Colombia: Military deployment in the south of the department of Choco in response to the armed conflict between ABC and ELN from September 14

Sep 15, 2022 | 01:24 UTC

The Colombian army has been deploying in the south of the department of Choco, Colombia, due to a conflict between the ABC and the ELN since September 14. Avoid the area.



Communications Technology



The Colombian military is deploying in response to widespread armed violence between the Gaitanista Self-Defense Forces of Colombia (Autodefensas Gaitanistas de Colombia, AGC, Clan del Golfo, Los Urabenos, Clan Usaga) and the National Liberation Army (Ejercito del Liberacion Nacional, ELN) in southern Choco department at the end of September 14. The conflict centered on the community of San Miguel in Medio San Juan, where armed clashes began around 5:00 p.m. on September 12. More than 1,000 civilians have since fled the area. The Colombian army claims that the control of drug trafficking routes has caused the conflict between these groups. The army is carrying out sweeping and demining operations to secure the area. There were no initial reports of casualties.

An increased military presence is almost certain in the south of the Choco department in the coming weeks. Further clashes are likely between the ELN and ATG and the Colombian army. Disruptions to transit and business operations are likely. Authorities could impose curfews, roadblocks and movement restrictions.

San Miguel is about 104 km (65 miles) north of Buenaventura.

The context

Both the AGC and the ELN are entrenched paramilitary groups in the far north of Colombia; both rely heavily on the production and distribution of cocaine for their funding. This outbreak of violence is occurring in the first weeks of the presidency of Gustavo Petro, who came to power on a platform of pursuing de-escalation and peace with the AGC and ELN.


Consider postponing non-essential travel to southern Choco Department until the situation stabilizes. Avoid all military installations, administrative buildings and strategic infrastructure that could be the target of attacks. Liaise with trusted contacts.

Avoid areas of apparent military or paramilitary activity or concentrations of security personnel. Leave the area immediately in case of violence; shelter in a secure building, away from exterior walls. Confirm routes, road access conditions and destination security before making ground movements and when planning cargo shipments.

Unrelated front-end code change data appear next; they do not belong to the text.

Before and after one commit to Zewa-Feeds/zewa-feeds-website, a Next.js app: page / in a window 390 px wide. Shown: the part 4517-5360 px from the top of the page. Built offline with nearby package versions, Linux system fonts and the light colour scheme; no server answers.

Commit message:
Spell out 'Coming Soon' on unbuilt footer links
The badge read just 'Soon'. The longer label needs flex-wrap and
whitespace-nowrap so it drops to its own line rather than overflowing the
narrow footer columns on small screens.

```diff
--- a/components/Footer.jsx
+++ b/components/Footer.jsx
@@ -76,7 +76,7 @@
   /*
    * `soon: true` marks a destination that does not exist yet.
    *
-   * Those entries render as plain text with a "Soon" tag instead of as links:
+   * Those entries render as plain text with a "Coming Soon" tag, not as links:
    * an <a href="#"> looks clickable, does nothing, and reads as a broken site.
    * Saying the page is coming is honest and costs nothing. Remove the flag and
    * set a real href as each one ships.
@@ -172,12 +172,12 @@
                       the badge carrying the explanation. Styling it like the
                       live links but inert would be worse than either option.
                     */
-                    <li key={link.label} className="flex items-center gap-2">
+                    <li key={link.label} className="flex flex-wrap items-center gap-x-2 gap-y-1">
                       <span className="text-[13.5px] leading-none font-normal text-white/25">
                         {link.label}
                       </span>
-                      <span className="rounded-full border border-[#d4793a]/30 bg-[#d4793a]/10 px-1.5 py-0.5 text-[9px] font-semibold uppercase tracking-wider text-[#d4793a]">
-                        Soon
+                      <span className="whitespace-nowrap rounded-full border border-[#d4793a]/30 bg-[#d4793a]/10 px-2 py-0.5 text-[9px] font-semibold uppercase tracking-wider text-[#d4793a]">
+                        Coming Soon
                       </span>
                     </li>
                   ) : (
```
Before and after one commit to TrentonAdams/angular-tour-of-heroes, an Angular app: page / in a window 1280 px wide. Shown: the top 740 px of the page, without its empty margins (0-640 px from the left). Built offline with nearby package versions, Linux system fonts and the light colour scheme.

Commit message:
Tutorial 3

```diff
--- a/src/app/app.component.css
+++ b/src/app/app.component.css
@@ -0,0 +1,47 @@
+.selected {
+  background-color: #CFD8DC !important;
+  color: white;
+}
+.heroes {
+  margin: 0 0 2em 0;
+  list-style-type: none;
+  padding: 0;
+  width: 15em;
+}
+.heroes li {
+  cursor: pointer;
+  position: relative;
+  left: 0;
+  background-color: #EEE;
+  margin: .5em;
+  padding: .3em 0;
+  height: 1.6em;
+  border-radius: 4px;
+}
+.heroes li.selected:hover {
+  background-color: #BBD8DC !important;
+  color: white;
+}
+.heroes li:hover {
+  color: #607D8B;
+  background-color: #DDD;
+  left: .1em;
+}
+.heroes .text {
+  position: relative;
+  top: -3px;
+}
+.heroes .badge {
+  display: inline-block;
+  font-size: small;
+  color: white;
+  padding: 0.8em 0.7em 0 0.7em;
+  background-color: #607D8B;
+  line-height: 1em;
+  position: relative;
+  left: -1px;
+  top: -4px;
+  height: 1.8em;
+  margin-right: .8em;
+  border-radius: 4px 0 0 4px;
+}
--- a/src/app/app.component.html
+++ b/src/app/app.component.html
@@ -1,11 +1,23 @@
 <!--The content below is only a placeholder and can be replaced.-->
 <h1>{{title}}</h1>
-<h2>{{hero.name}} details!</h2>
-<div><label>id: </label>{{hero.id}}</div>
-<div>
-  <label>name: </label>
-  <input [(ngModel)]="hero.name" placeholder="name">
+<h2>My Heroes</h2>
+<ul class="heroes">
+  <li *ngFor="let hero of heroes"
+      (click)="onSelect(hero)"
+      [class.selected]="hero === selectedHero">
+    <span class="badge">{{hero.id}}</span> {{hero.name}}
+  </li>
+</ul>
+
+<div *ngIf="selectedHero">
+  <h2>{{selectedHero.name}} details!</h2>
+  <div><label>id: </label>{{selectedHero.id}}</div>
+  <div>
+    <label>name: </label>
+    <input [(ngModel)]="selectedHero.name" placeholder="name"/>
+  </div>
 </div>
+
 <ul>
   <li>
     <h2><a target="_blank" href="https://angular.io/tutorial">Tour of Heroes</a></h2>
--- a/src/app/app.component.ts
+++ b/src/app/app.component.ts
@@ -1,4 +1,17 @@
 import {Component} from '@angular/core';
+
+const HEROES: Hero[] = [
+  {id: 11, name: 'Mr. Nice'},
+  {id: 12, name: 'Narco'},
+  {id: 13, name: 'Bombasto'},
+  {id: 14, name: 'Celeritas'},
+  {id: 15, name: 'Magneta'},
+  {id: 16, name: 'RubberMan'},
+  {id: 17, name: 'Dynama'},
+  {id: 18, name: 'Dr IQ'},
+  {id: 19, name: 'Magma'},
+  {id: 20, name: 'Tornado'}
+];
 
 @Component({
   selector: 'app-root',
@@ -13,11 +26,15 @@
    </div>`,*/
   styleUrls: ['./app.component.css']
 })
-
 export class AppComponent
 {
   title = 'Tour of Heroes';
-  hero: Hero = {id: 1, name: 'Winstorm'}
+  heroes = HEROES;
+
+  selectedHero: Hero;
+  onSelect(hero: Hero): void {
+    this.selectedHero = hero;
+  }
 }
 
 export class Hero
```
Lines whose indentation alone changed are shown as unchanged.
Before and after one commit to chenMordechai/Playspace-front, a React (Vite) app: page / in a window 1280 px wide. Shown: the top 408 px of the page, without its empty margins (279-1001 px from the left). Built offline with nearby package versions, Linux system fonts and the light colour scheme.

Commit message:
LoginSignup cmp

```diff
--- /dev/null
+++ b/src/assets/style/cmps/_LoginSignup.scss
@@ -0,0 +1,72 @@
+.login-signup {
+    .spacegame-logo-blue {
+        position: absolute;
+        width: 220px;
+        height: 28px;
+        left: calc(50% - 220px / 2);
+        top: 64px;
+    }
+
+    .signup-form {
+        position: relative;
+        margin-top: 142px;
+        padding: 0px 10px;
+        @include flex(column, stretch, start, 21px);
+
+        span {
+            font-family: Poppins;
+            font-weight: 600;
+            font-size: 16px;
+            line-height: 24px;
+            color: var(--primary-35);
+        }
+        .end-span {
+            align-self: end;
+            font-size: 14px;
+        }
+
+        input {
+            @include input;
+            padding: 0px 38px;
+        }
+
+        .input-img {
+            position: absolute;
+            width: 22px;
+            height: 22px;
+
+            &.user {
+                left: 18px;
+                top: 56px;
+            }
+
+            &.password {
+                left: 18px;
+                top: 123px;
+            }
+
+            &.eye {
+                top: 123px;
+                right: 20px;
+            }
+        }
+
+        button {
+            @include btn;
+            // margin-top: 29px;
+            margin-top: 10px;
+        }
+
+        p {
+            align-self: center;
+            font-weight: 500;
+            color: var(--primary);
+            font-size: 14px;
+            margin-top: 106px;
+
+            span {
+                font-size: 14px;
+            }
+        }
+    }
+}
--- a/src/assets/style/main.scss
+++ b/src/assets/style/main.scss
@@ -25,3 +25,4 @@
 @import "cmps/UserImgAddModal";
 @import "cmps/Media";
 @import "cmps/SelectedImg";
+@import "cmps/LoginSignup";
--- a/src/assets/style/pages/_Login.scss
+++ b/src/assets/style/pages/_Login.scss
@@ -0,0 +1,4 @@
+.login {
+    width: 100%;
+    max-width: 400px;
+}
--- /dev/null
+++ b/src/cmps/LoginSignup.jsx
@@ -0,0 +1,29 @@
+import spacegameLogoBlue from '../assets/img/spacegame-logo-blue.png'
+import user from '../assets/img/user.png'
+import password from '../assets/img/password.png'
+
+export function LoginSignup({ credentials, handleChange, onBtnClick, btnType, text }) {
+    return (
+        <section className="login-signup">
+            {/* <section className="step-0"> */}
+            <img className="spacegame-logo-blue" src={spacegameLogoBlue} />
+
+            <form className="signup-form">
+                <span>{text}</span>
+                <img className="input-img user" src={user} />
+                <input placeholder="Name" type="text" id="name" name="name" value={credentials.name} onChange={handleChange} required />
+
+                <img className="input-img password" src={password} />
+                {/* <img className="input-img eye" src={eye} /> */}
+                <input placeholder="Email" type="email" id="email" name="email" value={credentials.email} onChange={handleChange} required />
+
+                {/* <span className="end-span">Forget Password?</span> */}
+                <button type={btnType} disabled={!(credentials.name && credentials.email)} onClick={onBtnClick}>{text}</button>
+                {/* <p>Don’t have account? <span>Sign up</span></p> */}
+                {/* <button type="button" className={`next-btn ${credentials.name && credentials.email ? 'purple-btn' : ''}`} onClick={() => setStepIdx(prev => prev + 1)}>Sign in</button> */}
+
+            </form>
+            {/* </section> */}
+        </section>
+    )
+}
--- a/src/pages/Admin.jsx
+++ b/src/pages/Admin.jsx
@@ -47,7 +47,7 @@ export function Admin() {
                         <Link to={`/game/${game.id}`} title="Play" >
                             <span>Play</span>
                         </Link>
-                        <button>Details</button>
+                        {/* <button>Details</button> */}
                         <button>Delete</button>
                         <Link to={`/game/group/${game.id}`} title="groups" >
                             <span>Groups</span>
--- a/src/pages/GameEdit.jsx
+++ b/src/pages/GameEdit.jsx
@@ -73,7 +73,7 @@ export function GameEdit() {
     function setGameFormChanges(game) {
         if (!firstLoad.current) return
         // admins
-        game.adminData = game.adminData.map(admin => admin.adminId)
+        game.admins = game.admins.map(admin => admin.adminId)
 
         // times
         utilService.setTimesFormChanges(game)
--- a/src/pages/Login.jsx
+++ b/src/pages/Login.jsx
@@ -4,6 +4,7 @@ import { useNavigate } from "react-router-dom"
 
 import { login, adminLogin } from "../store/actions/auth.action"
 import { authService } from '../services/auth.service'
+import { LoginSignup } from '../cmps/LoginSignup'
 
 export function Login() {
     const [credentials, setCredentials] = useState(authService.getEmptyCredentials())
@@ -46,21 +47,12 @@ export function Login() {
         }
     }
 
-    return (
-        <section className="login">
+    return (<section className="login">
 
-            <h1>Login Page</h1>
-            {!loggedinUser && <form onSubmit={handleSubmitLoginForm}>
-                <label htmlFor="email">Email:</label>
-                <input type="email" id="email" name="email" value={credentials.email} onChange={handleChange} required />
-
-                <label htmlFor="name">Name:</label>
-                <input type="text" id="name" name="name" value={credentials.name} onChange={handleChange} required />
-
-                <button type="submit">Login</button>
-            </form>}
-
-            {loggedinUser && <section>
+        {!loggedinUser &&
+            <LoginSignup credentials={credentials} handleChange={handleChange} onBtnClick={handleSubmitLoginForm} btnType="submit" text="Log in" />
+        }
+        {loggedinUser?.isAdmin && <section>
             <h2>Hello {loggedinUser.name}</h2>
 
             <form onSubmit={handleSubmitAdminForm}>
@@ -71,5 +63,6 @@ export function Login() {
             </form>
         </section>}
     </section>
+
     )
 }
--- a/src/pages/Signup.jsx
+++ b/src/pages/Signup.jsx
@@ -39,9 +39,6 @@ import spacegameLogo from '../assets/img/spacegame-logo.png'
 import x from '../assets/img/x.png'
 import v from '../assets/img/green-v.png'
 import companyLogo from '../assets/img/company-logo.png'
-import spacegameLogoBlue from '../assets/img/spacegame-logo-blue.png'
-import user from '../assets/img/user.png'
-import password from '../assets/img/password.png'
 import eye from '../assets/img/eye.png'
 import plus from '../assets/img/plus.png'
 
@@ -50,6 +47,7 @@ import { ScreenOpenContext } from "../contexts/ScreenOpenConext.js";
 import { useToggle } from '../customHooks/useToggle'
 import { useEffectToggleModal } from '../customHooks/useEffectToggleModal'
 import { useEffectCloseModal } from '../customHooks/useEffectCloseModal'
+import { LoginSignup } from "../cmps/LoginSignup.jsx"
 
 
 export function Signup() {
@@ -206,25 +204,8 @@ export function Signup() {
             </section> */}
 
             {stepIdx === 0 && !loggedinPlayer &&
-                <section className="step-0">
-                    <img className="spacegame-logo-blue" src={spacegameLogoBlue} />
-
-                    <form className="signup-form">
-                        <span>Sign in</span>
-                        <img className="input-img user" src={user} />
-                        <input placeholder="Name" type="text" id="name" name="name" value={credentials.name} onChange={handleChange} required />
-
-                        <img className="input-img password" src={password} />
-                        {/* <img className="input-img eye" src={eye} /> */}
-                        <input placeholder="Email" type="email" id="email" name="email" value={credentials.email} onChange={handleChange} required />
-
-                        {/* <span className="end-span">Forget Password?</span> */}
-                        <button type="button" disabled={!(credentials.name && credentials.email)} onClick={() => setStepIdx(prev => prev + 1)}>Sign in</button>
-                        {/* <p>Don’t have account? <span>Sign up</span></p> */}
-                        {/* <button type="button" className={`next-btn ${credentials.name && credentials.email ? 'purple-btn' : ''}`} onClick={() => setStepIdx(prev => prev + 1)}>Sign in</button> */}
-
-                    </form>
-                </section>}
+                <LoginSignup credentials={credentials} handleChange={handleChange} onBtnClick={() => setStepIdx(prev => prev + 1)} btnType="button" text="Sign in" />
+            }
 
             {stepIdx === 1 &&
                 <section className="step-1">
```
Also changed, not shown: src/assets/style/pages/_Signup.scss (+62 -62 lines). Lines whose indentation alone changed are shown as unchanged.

If you are traveling overland, do so in a convoy and allow extra time to reach destinations due to possible roadblocks. Get satellite phones for emergencies. Register and maintain contact with diplomatic missions.